Founded in 1923, Hillel has been enriching the lives of Jewish students for more than 90 years. Today, Hillel International is a global organization that welcomes students of all backgrounds and fosters an enduring commitment to Jewish life, learning and Israel. Hillel is dedicated to enriching the lives of Jewish students so that they may enrich the Jewish people and the world. As the largest Jewish student organization in the world, Hillel builds connections with emerging adults at more than 550 colleges and universities, and inspires them to direct their own path.

About Repair the World

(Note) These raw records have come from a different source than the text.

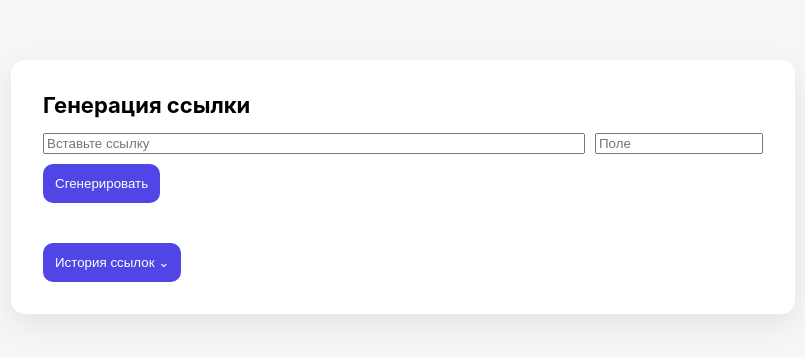
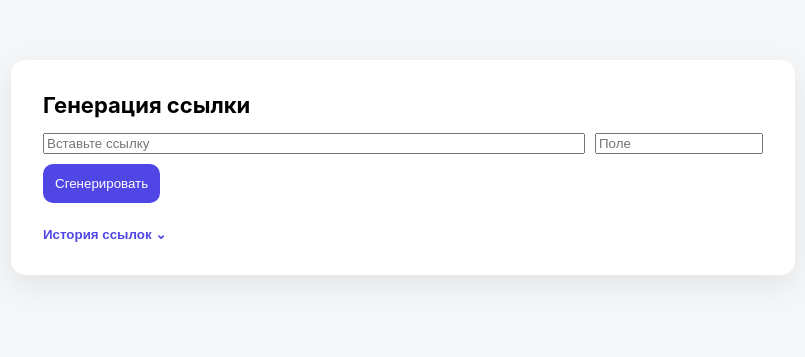
Before and after one commit to sergymarco25-hub/one-time-link, a FastAPI app: template templates/index.html in a window 1280 px wide. Shown: the top 357 px of the page, without its empty margins (237-1042 px from the left). Run offline with FastAPI, Linux system fonts and the light colour scheme; the template is opened without the code that fills it, so the values that code supplies are empty.

Commit message:
Update index.html

```diff
--- a/templates/index.html
+++ b/templates/index.html
@@ -25,6 +25,7 @@ h1 {
   font-size: 22px;
 }
 
+/* ===== ФОРМА ===== */
 .form-row {
   display: flex;
   gap: 10px;
@@ -45,6 +46,7 @@ input.client { max-width: 160px; }
   margin-top: 12px;
 }
 
+/* ===== КНОПКИ ===== */
 button {
   margin-top: 10px;
   padding: 12px;
@@ -53,38 +55,64 @@ button {
   background: #4f46e5;
   color: #fff;
   cursor: pointer;
-  transition: transform .12s ease, box-shadow .12s ease;
+  transition: transform 0.12s ease, box-shadow 0.12s ease;
 }
 
 button:active {
   transform: scale(0.96);
-  box-shadow: inset 0 4px 10px rgba(0,0,0,.15);
+  box-shadow: 0 4px 10px rgba(0,0,0,0.15) inset;
 }
 
 .copy-btn {
   background: linear-gradient(135deg, #16a34a, #22c55e);
 }
 
-/* pulse */
+/* анимация клика */
 @keyframes pulse {
   0% { transform: scale(1); }
   50% { transform: scale(1.04); }
   100% { transform: scale(1); }
 }
-button.pulse { animation: pulse .3s ease; }
 
-.history { margin-top: 30px; }
+button.pulse {
+  animation: pulse 0.3s ease;
+}
+
+/* ===== КНОПКА ИСТОРИИ ===== */
+.toggle-history {
+  margin-top: 24px;
+  background: transparent;
+  color: #4f46e5;
+  font-weight: 600;
+  padding: 0;
+}
+
+#arrow {
+  display: inline-block;
+  transition: transform 0.2s ease;
+}
+
+/* ===== ИСТОРИЯ ===== */
+.history {
+  margin-top: 20px;
+}
+
+.hidden {
+  display: none;
+}
 
 .history-item {
   display: flex;
+  align-items: flex-start;
   padding: 10px;
   border-radius: 8px;
   margin-bottom: 8px;
 }
 
 .row-active {
-  background: #ecfdf5;
+  background-color: #ecfdf5;
   border-left: 4px solid #22c55e;
+  padding-left: 10px;
 }
 
 .status-dot {
@@ -113,8 +141,18 @@ button.pulse { animation: pulse .3s ease; }
 
 <form method="post" action="/create">
   <div class="form-row">
-    <input class="main" id="targetInput" name="target_url" placeholder="Вставьте ссылку" required>
-    <input class="client" name="client" placeholder="Поле">
+    <input
+      class="main"
+      id="targetInput"
+      name="target_url"
+      placeholder="Вставьте ссылку"
+      required
+    >
+    <input
+      class="client"
+      name="client"
+      placeholder="Поле"
+    >
   </div>
   <button type="submit">Сгенерировать</button>
 </form>
@@ -124,22 +162,28 @@ button.pulse { animation: pulse .3s ease; }
 <button class="copy-btn" onclick="copyLink()">Скопировать</button>
 {% endif %}
 
-<div class="history hidden" id="historyBlock">
-  <button class="toggle-history" onclick="toggleHistory()">
+<button class="toggle-history" onclick="toggleHistory()">
   История ссылок <span id="arrow">⌄</span>
 </button>
+
+<div class="history hidden" id="historyBlock">
 {% for code, item in links.items() %}
-<div class="history-item {% if item.state != 'NEW' %}row-active{% endif %}">
+<div class="history-item {% if item.state == 'OPENED' or item.state == 'USED' %}row-active{% endif %}">
   <span class="status-dot
     {% if item.state == 'NEW' %}status-new
     {% elif item.state == 'OPENED' %}status-opened
-    {% else %}status-used{% endif %}">
+    {% elif item.state == 'USED' %}status-used
+    {% endif %}">
   </span>
+
   <div>
-    <div>{{ request.base_url }}l/{{ code }}{% if item.client %} — <b>{{ item.client }}</b>{% endif %}</div>
+    <div>
+      {{ request.base_url }}l/{{ code }}
+      {% if item.client %} — <b>{{ item.client }}</b>{% endif %}
+    </div>
     <div class="history-time">Создана: {{ item.created_at }}</div>
     {% if item.opened_at %}
-      <div class="history-time">Открыта: {{ item.opened_at }}</div>
+    <div class="history-time">Открыта: {{ item.opened_at }}</div>
     {% endif %}
   </div>
 </div>
@@ -148,7 +192,7 @@ button.pulse { animation: pulse .3s ease; }
 </div>
 
 <script>
-// анимация кнопок
+/* ===== АНИМАЦИЯ КНОПОК ===== */
 document.querySelectorAll("button").forEach(btn => {
   btn.addEventListener("click", () => {
     btn.classList.remove("pulse");
@@ -157,35 +201,15 @@ document.querySelectorAll("button").forEach(btn => {
   });
 });
 
-// копирование
+/* ===== КОПИРОВАНИЕ ===== */
 function copyLink() {
   const input = document.getElementById("generatedLink");
   if (!input) return;
   input.select();
   document.execCommand("copy");
-  input.style.background = "#dcfce7";
-  setTimeout(() => input.style.background = "", 300);
 }
 
-// sessionStorage — ОДНА ВКЛАДКА
-{% if link %}
-sessionStorage.setItem("generatedLink", "{{ link }}");
-{% endif %}
-
-const saved = sessionStorage.getItem("generatedLink");
-if (saved && document.getElementById("generatedLink")) {
-  document.getElementById("generatedLink").value = saved;
-}
-
-const target = document.getElementById("targetInput");
-if (target) {
-  const t = sessionStorage.getItem("target_url");
-  if (t) target.value = t;
-  target.addEventListener("input", () => {
-    sessionStorage.setItem("target_url", target.value);
-  });
-}
-<script>
+/* ===== ИСТОРИЯ (СОХРАНЕНИЕ СОСТОЯНИЯ) ===== */
 function toggleHistory() {
   const block = document.getElementById("historyBlock");
   const arrow = document.getElementById("arrow");
@@ -203,16 +227,23 @@ function toggleHistory() {
   }
 }
 
-/* восстановление состояния */
 document.addEventListener("DOMContentLoaded", () => {
   const block = document.getElementById("historyBlock");
   const arrow = document.getElementById("arrow");
 
-  const saved = sessionStorage.getItem("history_open");
-  if (saved === "1") {
+  if (sessionStorage.getItem("history_open") === "1") {
     block.classList.remove("hidden");
     arrow.style.transform = "rotate(180deg)";
   }
+
+  const target = sessionStorage.getItem("target_url");
+  if (target) {
+    document.getElementById("targetInput").value = target;
+  }
+});
+
+document.getElementById("targetInput")?.addEventListener("input", e => {
+  sessionStorage.setItem("target_url", e.target.value);
 });
 </script>
 
```
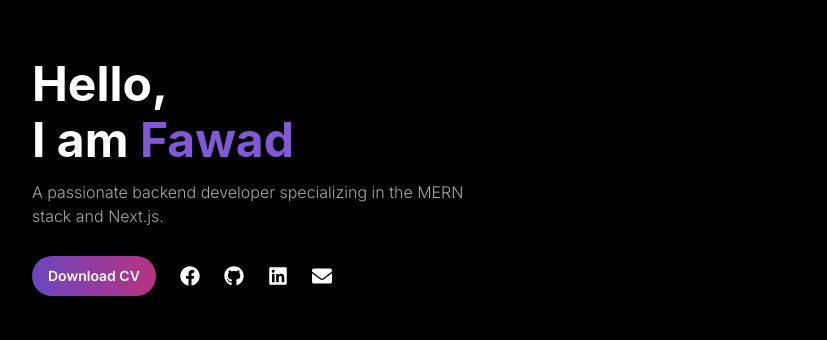
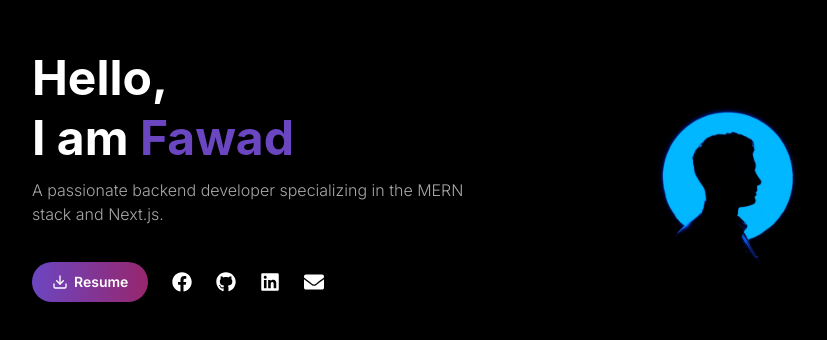
Before and after one commit to mrx7355608/portfolio-nextjs, a Next.js app: page / in a window 1280 px wide. Shown: the part 222-562 px from the top of the page, without its empty margins (160-987 px from the left). Built offline with nearby package versions, Linux system fonts and the light colour scheme.

Commit message:
completed hero section

```diff
--- a/src/components/Hero.tsx
+++ b/src/components/Hero.tsx
@@ -1,6 +1,8 @@
 "use client";
-import { Heading, HStack, VStack, Text } from "@chakra-ui/react";
+import { HStack, VStack } from "@chakra-ui/react";
 import HeroButtons from "./HeroButtons";
+import HeroContent from "./HeroContent";
+import Image from "next/image";
 
 export default function Hero() {
   return (
@@ -12,19 +14,17 @@ export default function Hero() {
       px={"48"}
     >
       <VStack alignItems={"start"} w="50%">
-        <Heading size={"2xl"}>Hello,</Heading>
-        <Heading size={"2xl"} mb={"2"}>
-          I am{" "}
-          <Text display={"inline"} color={"purple.500"} size={"2xl"}>
-            Fawad
-          </Text>
-        </Heading>
-        <Text fontWeight={"300"} color={"#a9a7a7"} mb={"5"}>
-          A passionate backend developer specializing in the MERN stack and
-          Next.js.
-        </Text>
+        <HeroContent />
         <HeroButtons />
       </VStack>
+      <Image
+        src={"/user.jpeg"}
+        alt=""
+        width={400}
+        height={400}
+        objectFit="cover"
+        style={{ borderRadius: "999px" }}
+      />
     </HStack>
   );
 }
--- a/src/components/HeroButtons.tsx
+++ b/src/components/HeroButtons.tsx
@@ -1,28 +1,55 @@
-import { HStack, Button } from "@chakra-ui/react";
+import { HStack, Button, useClipboard, useToast } from "@chakra-ui/react";
 import { FaGithub, FaFacebook, FaLinkedin, FaEnvelope } from "react-icons/fa";
+import { LuDownload } from "react-icons/lu";
 import Link from "next/link";
 
 export default function HeroButtons() {
+  const { onCopy } = useClipboard("mrx7355608@gmail.com");
+  const toast = useToast({
+    isClosable: true,
+    duration: 4000,
+    status: "info",
+    variant: "subtle",
+    position: "top",
+  });
+
   return (
     <HStack gap={6} alignItems={"center"}>
       <Button
-        bgGradient={"linear(to-l, pink.600, purple.600)"}
+        bgGradient={"linear(to-l, pink.700, purple.600)"}
         color={"white"}
         rounded={"full"}
         fontSize={"sm"}
         _hover={{
           bgGradient: "linear(to-l, pink.600, purple.600)",
-          boxShadow: "0 0px 10px #7C41B2",
+          boxShadow: "0 0px 15px #7C41B2",
         }}
+        px={5}
       >
-        Download CV
+        <LuDownload size={16} style={{ marginRight: "6px" }} />
+        Resume
       </Button>
-      <Link href={"https://www.facebook.com"}>
+      <Link href={"https://www.facebook.com"} target="_blank">
         <FaFacebook size={20} />
       </Link>
-      <FaGithub size={20} />
-      <FaLinkedin size={20} />
-      <FaEnvelope size={20} />
+
+      <Link href={"https://www.github.com/mrx7355608"} target="_blank">
+        <FaGithub size={20} />
+      </Link>
+
+      <Link href={"https://www.linkedin.com"} target="_blank">
+        <FaLinkedin size={20} />
+      </Link>
+      <FaEnvelope
+        size={20}
+        onClick={copyToClipboard}
+        style={{ cursor: "pointer" }}
+      />
     </HStack>
   );
+
+  function copyToClipboard() {
+    onCopy();
+    toast({ description: "Email copied to clipboard" });
+  }
 }
--- /dev/null
+++ b/src/components/HeroContent.tsx
@@ -0,0 +1,22 @@
+import { Heading, SlideFade, Text, useDisclosure } from "@chakra-ui/react";
+
+export default function HeroContent() {
+  return (
+    <>
+      <Heading size={"2xl"} mb={1}>
+        Hello,
+      </Heading>
+      <Heading size={"2xl"} mb={"2"}>
+        I am{" "}
+        <Text display={"inline"} color={"purple.600"} size={"2xl"}>
+          Fawad
+        </Text>
+      </Heading>
+
+      <Text fontWeight={"300"} color={"#a9a7a7"} mb={"7"}>
+        A passionate backend developer specializing in the MERN stack and
+        Next.js.
+      </Text>
+    </>
+  );
+}
```
Also changed, not shown: public/user.jpeg (added).
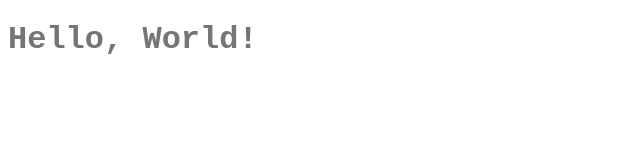
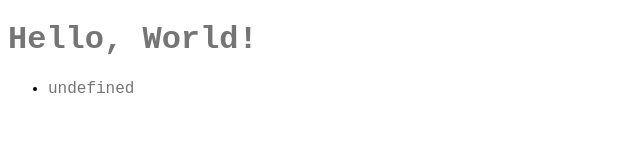
Before and after one commit to nielslerches/markdownjs, a plain HTML site: page index.html in a window 1280 px wide. Shown: the full height of the page, 0-640 px from the left. Drawn offline with Linux system fonts and the light colour scheme.

Commit message:
Add Unordered List

```diff
--- a/markdown.css
+++ b/markdown.css
@@ -7,9 +7,6 @@ body {
   width: 100%;
 }
 
-.md-component * * {
-  all: inherit;
-}
 .md-paragraph {
   font-size: 1rem;
   line-height: 1.5rem;
@@ -18,6 +15,7 @@ body {
 }
 
 .md-paragraph textarea {
+  all: inherit;
   resize: none;
   overflow: hidden;
   word-wrap: break-word;
@@ -27,3 +25,13 @@ body {
 .md-header {
   max-width: calc(89 * 9px);
 }
+
+.md-header input {
+  all: inherit;
+}
+
+.md-list-item input {
+  all: inherit;
+  display: inline;
+  width: 100%;
+}
--- a/markdown.js
+++ b/markdown.js
@@ -24,6 +24,10 @@ const Markdown = (() => {
         element = this.element = document.createElement("div");
         element.className = "md-component";
         element.component = this;
+      } else {
+        while (element.firstChild) {
+          element.removeChild(element.firstChild);
+        }
       }
 
       return element;
@@ -224,6 +228,100 @@ const Markdown = (() => {
     }
   }
 
+  class UnorderedList extends Component {
+    constructor(items = []) {
+      super();
+
+      this._items = items;
+
+      // Bind items to list
+      for (const item of items) {
+        item.list = this;
+      }
+    }
+
+    set items(value) {
+      this._items = value;
+      this.onChange();
+    }
+
+    get items() {
+      return this._items;
+    }
+
+    render() {
+      const element = super.render();
+
+      const list = (this.list = document.createElement("ul"));
+      list.className = "md-unordered-list";
+
+      for (const item of this.items) {
+        list.appendChild(item.render());
+      }
+
+      element.appendChild(list);
+
+      return element;
+    }
+
+    onChange() {
+      while (this.list.firstChild) {
+        this.list.removeChild(this.list.firstChild);
+      }
+      super.onChange();
+    }
+  }
+
+  class ListItem extends Component {
+    constructor(list, text = "") {
+      super();
+
+      this.list = list;
+      this._text = text;
+    }
+
+    set list(value) {
+      this._list = value;
+      this.onChange();
+    }
+
+    get list() {
+      return this._list;
+    }
+
+    set text(value) {
+      this._text = value;
+      this.onChange();
+    }
+
+    get text() {
+      return this._text;
+    }
+
+    render() {
+      const item = (this.item = this.element = document.createElement("li"));
+      item.className = "md-component md-list-item";
+      item.component = this;
+
+      const input = (this.input = document.createElement("input"));
+      input.value = this.text;
+      input.placeholder = this.placeholder;
+      input.oninput = (e) => {
+        e.preventDefault();
+        this.text = e.target.value;
+      };
+
+      item.appendChild(input);
+
+      return this.element;
+    }
+
+    onChange() {
+      if (this.input) this.input.value = this.text;
+      super.onChange();
+    }
+  }
+
   class Editor {
     constructor(container) {
       this.container = container;
@@ -232,6 +330,7 @@ const Markdown = (() => {
       this.components = [];
 
       this.appendComponent(new Header(1, ""));
+      this.appendComponent(new UnorderedList([new ListItem()]));
     }
 
     addComponentEventListeners(component) {
```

Repair the World mobilizes Jews and their communities to take action to pursue a just world, igniting a lifelong commitment to service. We believe service in support of social change is vital to a flourishing Jewish community and an inspired Jewish life. By 2030, Repair will inspire and catalyze one million acts of service towards repairing the world.